Top of INFORMATION PROVIDED

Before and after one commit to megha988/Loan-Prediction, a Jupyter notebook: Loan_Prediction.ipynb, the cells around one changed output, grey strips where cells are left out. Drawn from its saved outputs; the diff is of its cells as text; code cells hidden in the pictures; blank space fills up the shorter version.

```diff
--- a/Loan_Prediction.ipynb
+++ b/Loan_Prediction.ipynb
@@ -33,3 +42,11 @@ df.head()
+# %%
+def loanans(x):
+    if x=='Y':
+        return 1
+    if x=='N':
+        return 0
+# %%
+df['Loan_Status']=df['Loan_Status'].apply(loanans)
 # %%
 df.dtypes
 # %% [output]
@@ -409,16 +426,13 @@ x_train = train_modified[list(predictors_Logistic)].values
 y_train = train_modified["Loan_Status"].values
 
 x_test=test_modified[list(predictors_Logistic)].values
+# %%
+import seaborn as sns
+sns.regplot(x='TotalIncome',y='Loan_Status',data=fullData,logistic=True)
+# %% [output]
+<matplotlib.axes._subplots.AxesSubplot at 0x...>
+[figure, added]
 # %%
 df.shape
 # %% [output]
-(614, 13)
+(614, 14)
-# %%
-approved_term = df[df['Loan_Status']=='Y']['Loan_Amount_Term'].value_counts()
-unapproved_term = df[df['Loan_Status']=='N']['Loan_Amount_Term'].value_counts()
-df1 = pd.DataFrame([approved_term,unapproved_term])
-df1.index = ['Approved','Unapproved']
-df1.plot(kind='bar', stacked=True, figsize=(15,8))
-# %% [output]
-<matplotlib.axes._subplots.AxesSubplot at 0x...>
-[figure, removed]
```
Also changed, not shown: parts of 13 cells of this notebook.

Bottom of INFORMATION PROVIDED

PROBLEM - From the material above, copy every line that has the word "output" in it.

YOUR RESPONSE -
Before and after one commit to megha988/Loan-Prediction, a Jupyter notebook: Loan_Prediction.ipynb, the cells around one changed output, grey strips where cells are left out. Drawn from its saved outputs; the diff is of its cells as text; code cells hidden in the pictures; blank space fills up the shorter version.
 # %% [output]
+# %% [output]
 # %% [output]
-# %% [output]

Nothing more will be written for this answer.